== Directions ==
What you return must match the entries word for word, minus the pictures.

Stored entries:

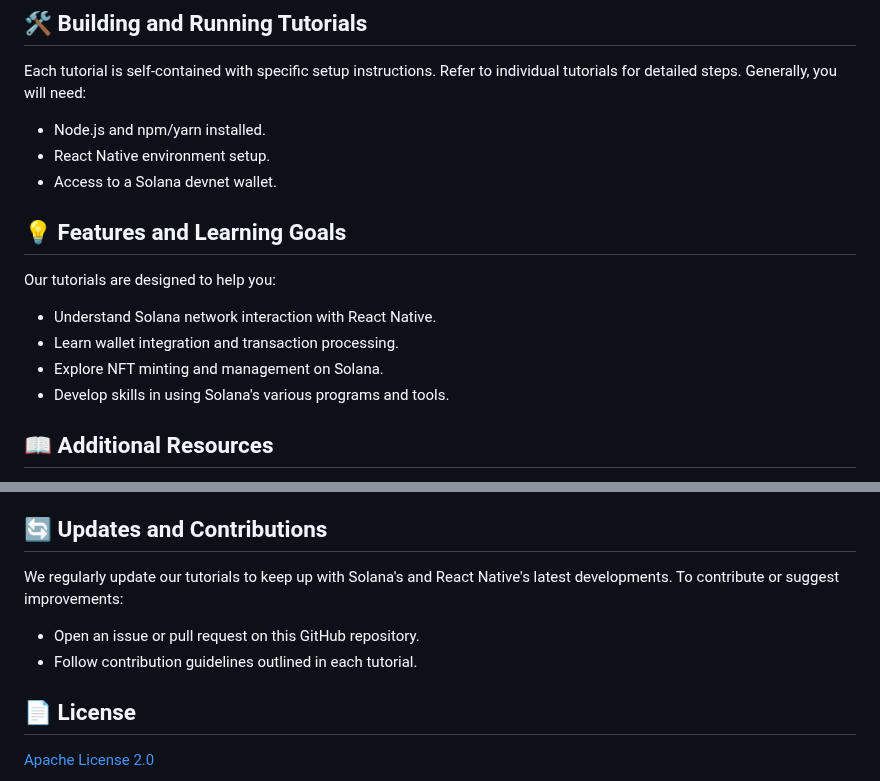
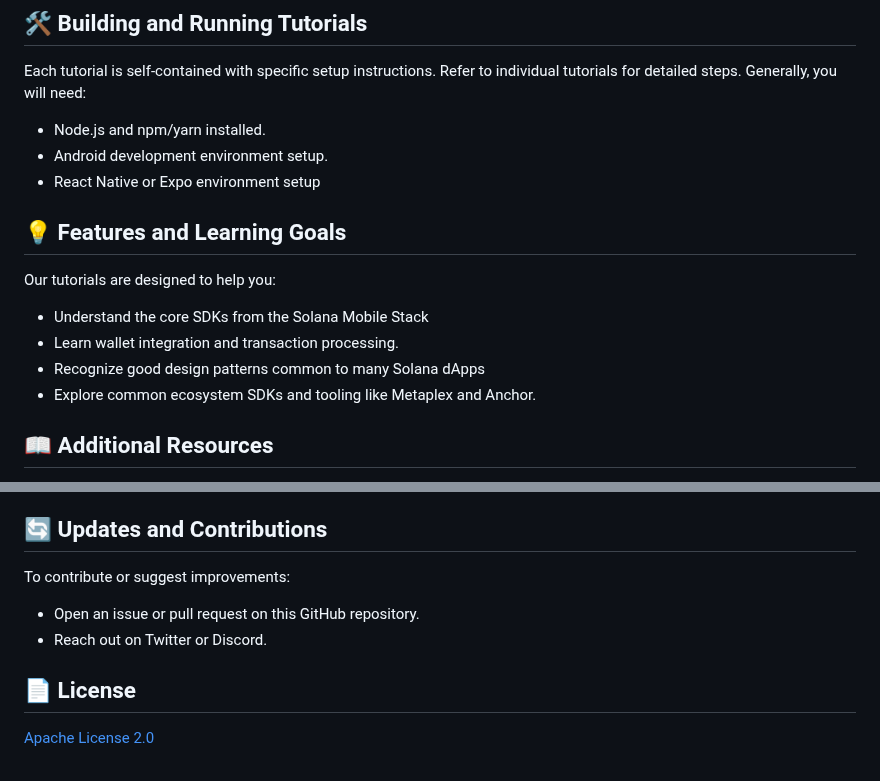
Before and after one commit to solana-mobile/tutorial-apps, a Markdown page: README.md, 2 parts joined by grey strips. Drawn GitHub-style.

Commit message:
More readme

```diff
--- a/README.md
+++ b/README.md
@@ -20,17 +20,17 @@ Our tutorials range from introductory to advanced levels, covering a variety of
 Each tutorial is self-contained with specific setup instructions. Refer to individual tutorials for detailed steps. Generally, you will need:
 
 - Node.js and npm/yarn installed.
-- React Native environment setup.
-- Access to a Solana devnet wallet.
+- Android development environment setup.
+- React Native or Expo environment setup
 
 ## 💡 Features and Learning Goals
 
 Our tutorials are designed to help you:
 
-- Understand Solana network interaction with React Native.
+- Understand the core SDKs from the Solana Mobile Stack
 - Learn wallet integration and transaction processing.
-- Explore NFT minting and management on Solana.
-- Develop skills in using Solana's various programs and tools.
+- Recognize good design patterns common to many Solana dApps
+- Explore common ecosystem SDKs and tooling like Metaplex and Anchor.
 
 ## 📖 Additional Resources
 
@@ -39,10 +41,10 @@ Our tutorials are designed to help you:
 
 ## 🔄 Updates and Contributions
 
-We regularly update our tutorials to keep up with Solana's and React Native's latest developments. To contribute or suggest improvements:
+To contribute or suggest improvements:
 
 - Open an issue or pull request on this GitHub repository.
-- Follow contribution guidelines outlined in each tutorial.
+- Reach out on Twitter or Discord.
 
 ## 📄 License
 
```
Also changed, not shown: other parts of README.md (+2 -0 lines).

== The answer ==
Before and after one commit to solana-mobile/tutorial-apps, a Markdown page: README.md, 2 parts joined by grey strips. Drawn GitHub-style.

Commit message:
More readme

```diff
--- a/README.md
+++ b/README.md
@@ -20,17 +20,17 @@ Our tutorials range from introductory to advanced levels, covering a variety of
 Each tutorial is self-contained with specific setup instructions. Refer to individual tutorials for detailed steps. Generally, you will need:
 
 - Node.js and npm/yarn installed.
-- React Native environment setup.
-- Access to a Solana devnet wallet.
+- Android development environment setup.
+- React Native or Expo environment setup
 
 ## 💡 Features and Learning Goals
 
 Our tutorials are designed to help you:
 
-- Understand Solana network interaction with React Native.
+- Understand the core SDKs from the Solana Mobile Stack
 - Learn wallet integration and transaction processing.
-- Explore NFT minting and management on Solana.
-- Develop skills in using Solana's various programs and tools.
+- Recognize good design patterns common to many Solana dApps
+- Explore common ecosystem SDKs and tooling like Metaplex and Anchor.
 
 ## 📖 Additional Resources
 
@@ -39,10 +41,10 @@ Our tutorials are designed to help you:
 
 ## 🔄 Updates and Contributions
 
-We regularly update our tutorials to keep up with Solana's and React Native's latest developments. To contribute or suggest improvements:
+To contribute or suggest improvements:
 
 - Open an issue or pull request on this GitHub repository.
-- Follow contribution guidelines outlined in each tutorial.
+- Reach out on Twitter or Discord.
 
 ## 📄 License
 
```
Also changed, not shown: other parts of README.md (+2 -0 lines).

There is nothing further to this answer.